Frequently Asked Questions about Becoming a Doula

Q: Do I have to become a member of DONA International and purchase the DONA certification packet prior to the training weekend?

A: No. In fact, there are some cost considerations favoring NOT purchasing the packet now and waiting until you are actually ready to start attending the births (or, for postpartum doulas, completing the required postpartum family support hours). DONA date-stamps the packet with the purchase date and then you will have two years to complete the certification packet without having to buy a new packet. This allows DONA to change or add new certification requirements over time. All of the required hands-on experience to meet certification requirements must be done AFTER the training weekend. We will thoroughly review these requirements during the training weekend. Likewise, once certified, you will have to keep your annual DONA membership active in order to stay certified. By joining now, you are stepping up the renewal deadline. While there are many benefits to DONA membership, you do not HAVE to become a member until you are ready to submit your completed certification packet. The only reason to purchase the certification packets prior to the workshop is if you have a birth lined up that is likely to happen soon after the training. You do need to have the packet IN HAND prior to completing the hands-on experience component of certification.

Q: Do you sell DONA certification packets?

A: No, you must purchase the packet from the DONA website’s Doula Boutique.

Q: Are there any doula training scholarships available?

A: There are no more scholarships available for 2016. In order to make doula training more affordable for low-income women, the Center has provided a limited number of partial fee waivers IF we anticipate having space available in an upcoming training. This opportunity is available to low-income Michigan residents only. We will be posting a notice regarding the process for 2017 later this year.

Q: Do you offer payment plans?

A: Yes. I require a deposit of $150 up front to hold your spot in a class. You need to submit a proposed payment plan, in writing, that will work for your budget. Your plan should include bi-weekly or monthly payments in a specified dollar amount. Payments can start prior to the training and extend beyond completion of the training. I will approve any reasonable plan. After the first payment is made, subsequent payments will be withdrawn from your account on the agreed upon dates. For payment plans that extend beyond the training dates, I will withhold your Certificates of Attendance (necessary for DONA certification purposes) until the final payment has cleared.
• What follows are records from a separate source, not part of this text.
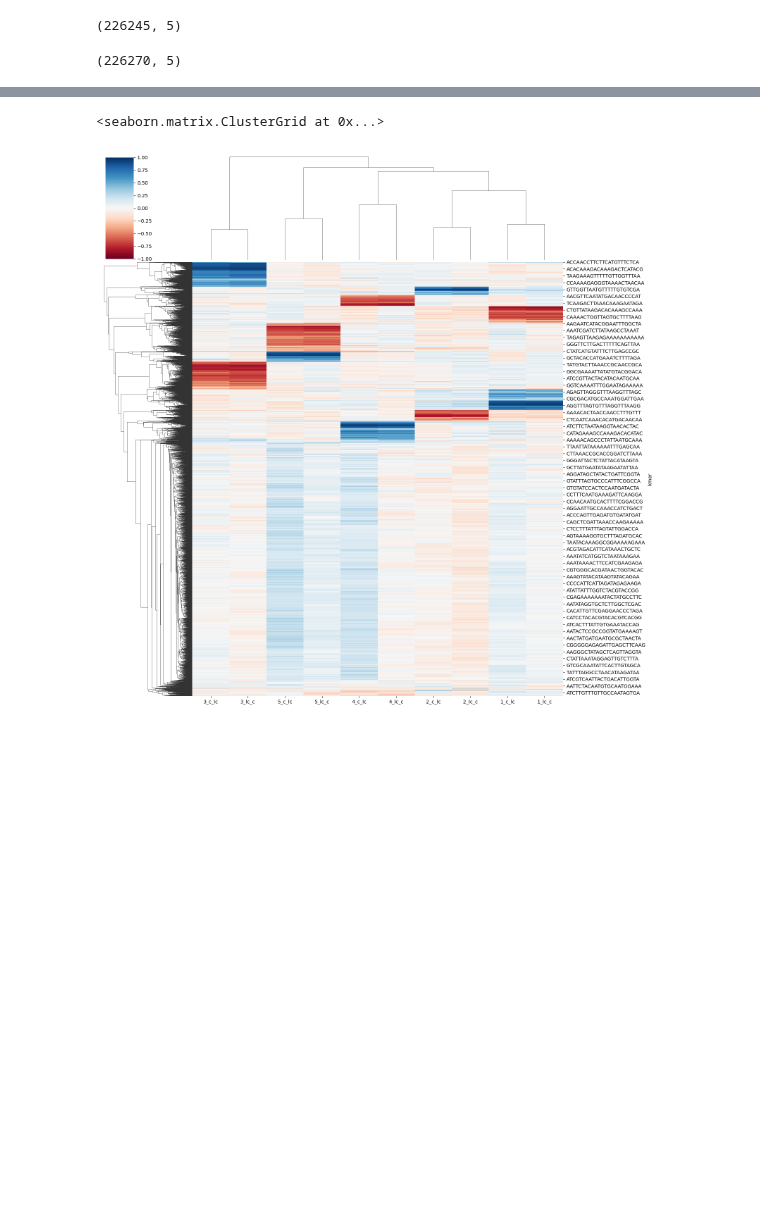
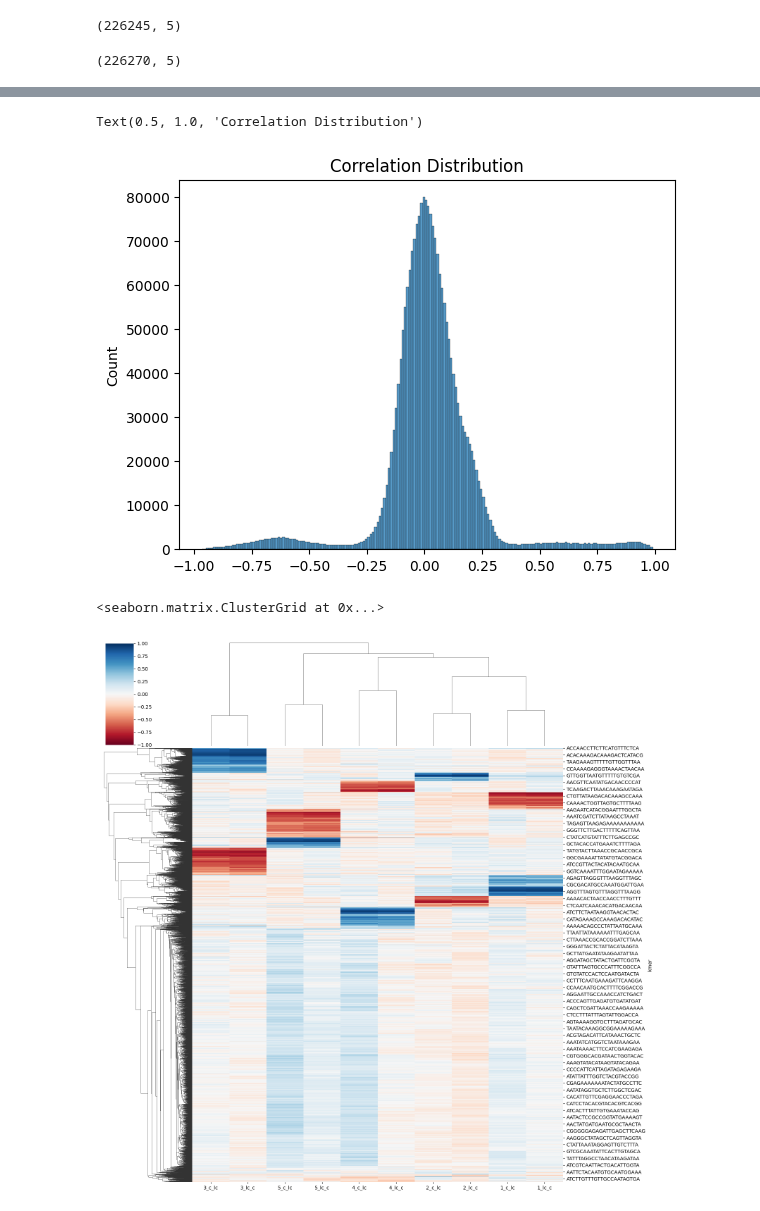
Before and after one commit to HazyFish/cen-kmers, a Jupyter notebook: notebooks/full_hamburg_analysis.ipynb, the cells around one changed output, grey strips where cells are left out. Cells and saved outputs as stored; diff of their text form; code cells hidden in the pictures; blank space fills up the shorter version.

```diff
--- a/notebooks/full_hamburg_analysis.ipynb
+++ b/notebooks/full_hamburg_analysis.ipynb
@@ -422,6 +558,13 @@ df_corr_joined.head()
 | AAAAAAAAAAAAAAAAACAGAAG | -0.180460 | -0.007684 | 0.047116 | -0.120553 | -0.083584 | -0.012086 | 0.078382 | 0.066017 | -0.062197 | -0.155756 |
 # %%
 df_corr_joined.to_feather('../data/hamburg/C_LC.LC_C.corr.feather')
+# %%
+df_corr_joined = pd.read_feather('../data/hamburg/C_LC.LC_C.corr.feather')
+# %%
+sns.histplot(df_corr_joined.values.flatten(), binwidth=0.01).set_title("Correlation Distribution")
+# %% [output]
+Text(0.5, 1.0, 'Correlation Distribution')
+[figure, added]
 # %%
 sns.clustermap(
     df_corr_joined.sample(8192),
```
Also changed, not shown: parts of 6 cells of this notebook, 3 other files.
I will then mail the certificates to you.

Q: Am I too young or too old to be a doula?

A: I have had women (and a couple of men) between the ages of 15 and 65 take doula training. There are no age restrictions on becoming a doula.

Q: How long does it take to complete the certification requirements?

A: It depends on you! A highly motivated doula who is available to fulfill hands-on requirements might complete all requirements within six months of the training. Some requirements can be completed prior to the training. Most folks, however, take from 12 to 18 months (and some take longer), depending upon their availability and access to fulfilling the hands-on experiential component.

Q: I am breastfeeding mother. Can I bring my baby to doula training?

A: You may bring a nursing baby six months of age and younger to the doula training, with the understanding that you may have to step out of the room if your baby becomes fussy or distracting to other class members. For breastfeeding moms of older babies, a one-hour lunch and two 15-minute breaks are scheduled each day. You can make arrangements to have your baby brought to you. You are also free to pump as needed, either in class or in adjacent office space.

Q: Can I make a living as a doula?

A: Most doulas are self-employed. It is unlikely that you would be making a living wage soon after training. Whether or not you are successful depends on so many factors that I cannot answer this question definitively. In some areas, the concept of doulas is not well known and it may take a bit more of a push to build a sense of value for your role. In most of the larger metropolitan areas, doulas are well accepted and may be able to move more quickly into demanding premium prices for their services. Certainly doula work can supplement a regular family income nicely. And ambitious women, with determination and persistence, should be able to grow a successful doula business. At the Center, we have a number of supports in place to help you turn doula work into a business but, in the end, a lot will depend upon your overall skill set and work ethic.

Additional Questions or Concerns?


Email is absolutely the best way to get in touch with me. I will respond to emails within 24 hours on weekdays. If you prefer a friendly voice, you are unlikely to reach me at the phone number listed, but you can leave a message there. Even better, email me to set up a time to talk and I’ll give you a call.